Updated interactive tool shows how low-income students are being priced out of four-year colleges.
In an effort to provide clearer college affordability information to the public and media, a consortium of journalism organizations released an updated and improved “Tuition Tracker” web tool on Oct. 18, 2018.
The free college data site, which was first launched in 2014, now provides updated pricing information for more than 3,800 colleges and universities. It also features an intuitive and easy-to-use lookup tool for information on individual colleges. And it allows users to freely download a spreadsheet so that they can compare the sticker prices, net prices, graduation rates and demographic makeup of public, private and for-profit colleges in the U.S.

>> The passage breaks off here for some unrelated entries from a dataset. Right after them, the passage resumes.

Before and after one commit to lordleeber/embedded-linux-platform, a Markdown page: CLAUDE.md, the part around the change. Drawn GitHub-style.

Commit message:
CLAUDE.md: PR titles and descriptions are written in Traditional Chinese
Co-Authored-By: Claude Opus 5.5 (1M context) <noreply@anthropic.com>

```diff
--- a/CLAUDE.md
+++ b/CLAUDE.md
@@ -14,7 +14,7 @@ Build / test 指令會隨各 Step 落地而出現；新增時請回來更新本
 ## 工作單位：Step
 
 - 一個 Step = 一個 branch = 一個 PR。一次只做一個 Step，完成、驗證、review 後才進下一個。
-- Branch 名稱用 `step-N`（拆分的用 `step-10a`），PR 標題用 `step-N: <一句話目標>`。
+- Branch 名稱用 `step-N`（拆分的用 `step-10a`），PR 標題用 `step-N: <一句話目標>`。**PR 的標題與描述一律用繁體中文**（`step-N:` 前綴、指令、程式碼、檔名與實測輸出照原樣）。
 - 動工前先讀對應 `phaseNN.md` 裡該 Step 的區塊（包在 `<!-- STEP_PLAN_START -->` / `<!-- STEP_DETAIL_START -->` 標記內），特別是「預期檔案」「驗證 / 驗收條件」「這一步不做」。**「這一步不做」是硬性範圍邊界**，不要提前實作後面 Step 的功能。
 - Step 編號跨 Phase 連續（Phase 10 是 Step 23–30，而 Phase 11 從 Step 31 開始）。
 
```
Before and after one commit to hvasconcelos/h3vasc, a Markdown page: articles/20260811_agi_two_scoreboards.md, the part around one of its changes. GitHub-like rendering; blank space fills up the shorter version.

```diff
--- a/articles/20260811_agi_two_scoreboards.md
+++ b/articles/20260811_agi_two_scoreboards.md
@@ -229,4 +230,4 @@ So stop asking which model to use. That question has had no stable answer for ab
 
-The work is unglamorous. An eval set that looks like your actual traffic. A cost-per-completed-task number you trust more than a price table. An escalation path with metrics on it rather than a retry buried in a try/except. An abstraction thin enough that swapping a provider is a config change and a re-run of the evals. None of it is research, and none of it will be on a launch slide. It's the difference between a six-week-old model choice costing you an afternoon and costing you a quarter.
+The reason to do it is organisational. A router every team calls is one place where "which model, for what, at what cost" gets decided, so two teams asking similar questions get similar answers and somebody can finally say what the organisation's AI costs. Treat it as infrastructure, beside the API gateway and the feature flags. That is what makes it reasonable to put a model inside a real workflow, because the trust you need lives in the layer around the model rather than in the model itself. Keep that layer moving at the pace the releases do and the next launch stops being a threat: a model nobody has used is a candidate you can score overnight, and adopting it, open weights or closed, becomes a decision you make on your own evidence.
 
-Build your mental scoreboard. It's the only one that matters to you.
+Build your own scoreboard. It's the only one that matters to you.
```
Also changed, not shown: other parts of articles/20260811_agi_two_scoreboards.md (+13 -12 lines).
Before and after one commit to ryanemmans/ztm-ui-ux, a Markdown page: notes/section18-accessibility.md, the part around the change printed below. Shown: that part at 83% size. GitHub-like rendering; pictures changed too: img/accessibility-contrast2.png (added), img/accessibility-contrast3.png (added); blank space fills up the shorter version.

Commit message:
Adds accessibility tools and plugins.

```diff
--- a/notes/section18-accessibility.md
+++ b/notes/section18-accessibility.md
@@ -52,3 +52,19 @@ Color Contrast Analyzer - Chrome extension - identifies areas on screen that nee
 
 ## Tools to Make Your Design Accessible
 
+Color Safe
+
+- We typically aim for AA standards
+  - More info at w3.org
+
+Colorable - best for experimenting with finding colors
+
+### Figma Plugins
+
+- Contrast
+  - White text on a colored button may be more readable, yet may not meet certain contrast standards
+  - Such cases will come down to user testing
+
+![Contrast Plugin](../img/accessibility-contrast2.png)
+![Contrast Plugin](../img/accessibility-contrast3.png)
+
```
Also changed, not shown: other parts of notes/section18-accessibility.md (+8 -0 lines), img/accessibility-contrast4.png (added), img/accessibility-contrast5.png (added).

Among the many findings revealed by the data:
There’s a big gap between the “sticker price” colleges post on their websites and the “net price” that most students actually pay. Net price is defined as the total cost of attendance (which includes tuition, fees, books and living expenses) less any grants or scholarships.
Only about 37 percent of undergraduates pay their school’s sticker prices, according to the U.S. Department of Education. The rest get aid to reduce the amount they have to borrow or spend from savings.
For example, the Tuition Tracker data shows that freshmen from families in the middle of the income distribution — earning between $48,000 and $75,000 a year — on average, cobble together a total of about $10,000 in federal, state and college grants and scholarships, which brings their net cost down to about $14,000 per year at public four-year colleges. And other research has found that private colleges overall award 89 percent of freshmen scholarships equivalent to, on average, half of the school’s sticker price, though that still leaves them will annual bills north of $22,000.
Another important finding: The colleges that charge the lowest net prices to low-income Americans also have the lowest graduation rates. Meanwhile, colleges that tend to give their alumni more job market advantages are becoming increasingly unaffordable for students from low-income families.
The average net cost for low-income freshmen starting out at public community college full time — including tuition, fees, books, and living expenses and subtracting out grants and scholarships — was $5,977 in the 2015-16, the latest year for which the Tuition Tracker has data. That was up only about 4 percent (about half the rate of overall inflation) since 2010.
But the low-income group, defined as those from families with annual incomes below $30,000, are unlikely to have savings or earnings. So that net cost must typically be covered by student loans and student earnings.
Unfortunately, community colleges also have low graduation rates. Only about 22 percent of community college students manage to earn associate’s degrees within three years of starting. And only 14 percent of freshmen who start at community colleges earn a bachelor’s degree, the credential that tends to be more in demand with employers, within six years.
Meanwhile, the net price charged low-income freshmen at public four-year universities over that same period soared much faster than overall inflation — 15 percent to $7,692. Those students who do manage to scrape together the loans and earnings to cover that net price have a much better chance of success. About half of low-income students at public universities manage to earn a bachelor’s within six years.
And private nonprofit colleges, which have the highest graduation rates for low-income students (55 percent), are also the most unaffordable. On average, the net price for low-income freshmen after scholarships were subtracted reached almost $20,000 a year at private non-profit colleges. That net price is about $2,000 (or 12 percent) more than similar freshmen were charged in 2010. For many low-income students, that meant their annual college bills totaled more than their family’s entire annual income.
Journalists interested in learning more about analyzing the data in the tool to generate stories can watch EWA’s free on-demand webinar featuring data analysts and reporters from The Hechinger Report, who were key members of the team developing the tool.
The Tuition Tracker was a joint project of The Hechinger Report, EWA and the Dallas Morning News.
For more information and background about the Tuition Tracker, read this